Crash Course in Common Filters


Written by Kevin MacKenzie
Originally posted to the Canon EOS list in January 1997. Reproduced with permission.

The number one filter NOT to buy is a Cokin rainbow filter.

As a first start you will probably want to get a UV or Skylight 1A filter followed by a Circular Polarizing filter. If you only shoot colour negatives you could stop there. If you shoot colour slides you will likely want to add an 80A filter which corrects the colour of indoor incandescent lightbulbs to the correct colour for daylight balanced film. Next you will probably want to add an 81A filter which gets rid of the blue cast that is present in shadows (this is because the only light in shadows is reflected from the blue sky).

For black and white you will probably want to get a yellow and a red filter which control contrast very well. If you are interested in infrared photography, there are a couple of different filters to use there too. Some pass a little visible light to help in composing and focusing, others dont. Willem-Jan Markerink can help you in that department.

If you do a lot of landscape photography you may eventually want to buy a Cokin P filter holder (which holds unmounted square filters over your lens and allows them to be moved up or down and side to side) and two or three different Graduated Neutral Density filters (Cokin P size). Grad ND filters are used to darken only a part of an image such as the sky.

For landscapes, you may consider a colour enhancing filter which partly blocks dull and muddy wavelengths of light allowing more of the really vibrant (primary and secondary only) colours to pass to the film. These are also in Cokin P size and are expensive.

If you photograph indoors under flourescent lighting you may have noticed that the photographs are washed with green, especially in the shadows. This is because the spectrum of fluorescent light has a strong spike in the green wavelengths of light. You can use a four layer film such as Fuji Reala to get rid of the green or you can use a filter on normal (3-layer) daylight colour films. Fluorescent tubes come in two common varieties, daylight and warm (there are a few others that arent so common). For daylight fluorescent tubes use a Magenta FLD filter and a Magenta FLW for warm fluorescent tubes (some manufactures also make one for use on tungsten films).

A further complication arises when you wish to mix flash light with ambient fluorescent light. In this case you need to keep the Magenta filter on you lens and change the colour of your flash to match the colour of the fluorescent lights. This is accomplished by covering your flash head with a Green (CC03?) filter (if your flash head doesnt take filters just tape it on). This combination will expose your film with the right mix of colours. Since the picture is not taken through the filter on the flash head, it can be a cheap low quality gelatine filter provided that it is the right colour.

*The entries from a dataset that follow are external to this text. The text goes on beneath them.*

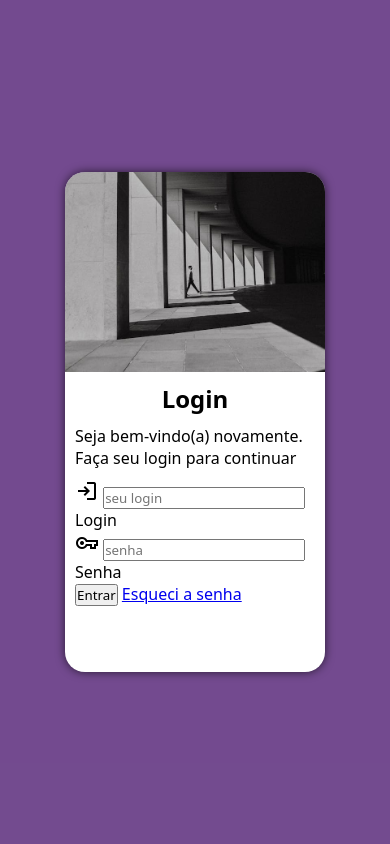
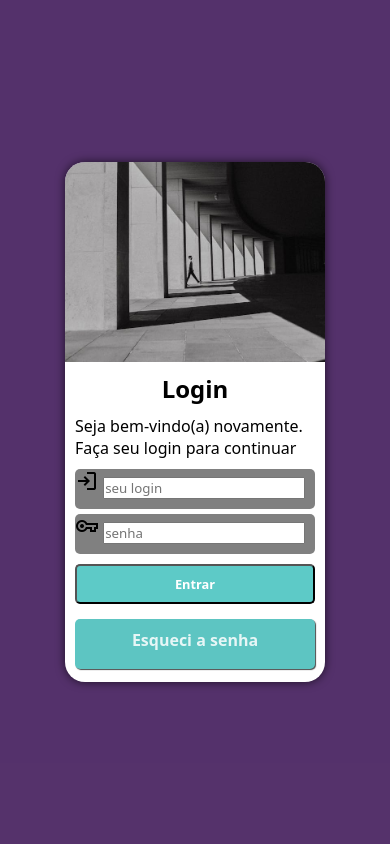
Before and after one commit to Lucas-Negrao/projeto-login, a PHP site: page / in a window 390 px wide. Run offline with PHP 8.4, Linux system fonts and the light colour scheme.

Commit message:
estilos do form no mobil first

```diff
--- a/estilos/style.css
+++ b/estilos/style.css
@@ -15,7 +15,7 @@
 body,html{
     height: 100vh;
     width: 100vw;
-    background-color: #683c86b9;
+    background-color: #522f69de;
 }
 
 main{
@@ -34,7 +34,7 @@ section {
     background-color: white;
     border-radius: 20px;
     width: 260px;
-    height: 500px;
+    height: 520px;
     transition: width 0.3s, heigth 0.3s;
     transition-timing-function: ease;
 }
@@ -61,3 +61,66 @@ div#formulario > h1{
 div#formulario > p{
     margin-bottom: 10px;
 }
+
+form > div.campo{
+    background-color: gray;
+    margin: 5px 0px;
+    border-radius:5px ;
+    padding-bottom: 20px;
+    height: 20px;
+}
+
+div.campo> label{
+    display: none;
+
+}
+
+
+form > input[type=submit]{
+    display: block;
+    width: 100%;
+    height: 40px;
+    margin-top: 10px;
+    background-color: #5dcac7;
+    color: rgb(255, 255, 255);
+    font-weight: bolder;
+    border-radius: 5px;
+    cursor: pointer;
+    font-size: 0.8em;
+
+}
+
+form > input[type=submit]:hover{
+
+    color:rgb(255, 255, 255);
+    transition: .1s;
+    font-size: 1.3em;
+}
+
+form > a.botao{
+    background-color:  #5dc5c2;
+    display: block;
+    text-align: center;
+    text-decoration: none;
+    color: rgba(255, 255, 255, 0.849);
+    font-weight: bolder;
+    font-size: 1em;
+    padding-top: 10px;
+    border-radius: 5px;
+    margin-top: 15px;
+    width: 100%;
+    height: 40px;
+
+    box-shadow: 1px 1px 1px rgba(59, 59, 59, 0.918);
+
+
+}
+
+form > a.botao:hover{
+
+    border: 1px solid black;
+    font-size: 1.2em;
+    box-shadow: 1px 1px 1px rgba(53, 53, 53, 0.836);
+    transition: 0.1s;
+
+}
--- a/index.html
+++ b/index.html
@@ -38,8 +38,8 @@
                         <input type="password" name="senha" id="isenha" autocomplete="off" required minlength="8" maxlength="15"  placeholder="senha">
                         <label for="isenha" >Senha</label>
                     </div>
-                    <input type="submit" value="Entrar" id="botão">
-                    <a href="esqueci.html">
+                    <input type="submit" value="Entrar" id="botão" class="botao">
+                    <a href="esqueci.html" class="botao">
                         Esqueci a senha
                     </a>
 
```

With negative films (even the three layer variety) most of the green wash can be corrected during printing and so these filters may not be necessary for some subjects.

You will probably find, as most photographers do, that special effects filters are cheesy and give a cheap Hollywood look. The possible exception being centre spot filters which make the periphery of your picture a little out of focus while leaving the center sharp (also Cokin P size).

All this is worth about a million dollars so I would start with only the Skylight and Circ Polarizer. Look for used filters especially if you are not sure whether you will like them or not. You can usually find them for less than $2. If you like them, upgrade to a good one. The multi-coated filters are high quality glass (as opposed to plastic resin) and are coated with anti-reflective polymers which help to prevent flare.

Check the filter thread size of your current lenses, as well as those which you plan to buy in near future. For example, if you plan on sticking with Canon stuff you may want to buy your ring mounted filters in 58mm size and use a step up ring on smaller lens (55mm male thread / 58mm female thread). I say that because 58mm is a very common filter size for Canon EF lenses and the step up ring is only $10-$15.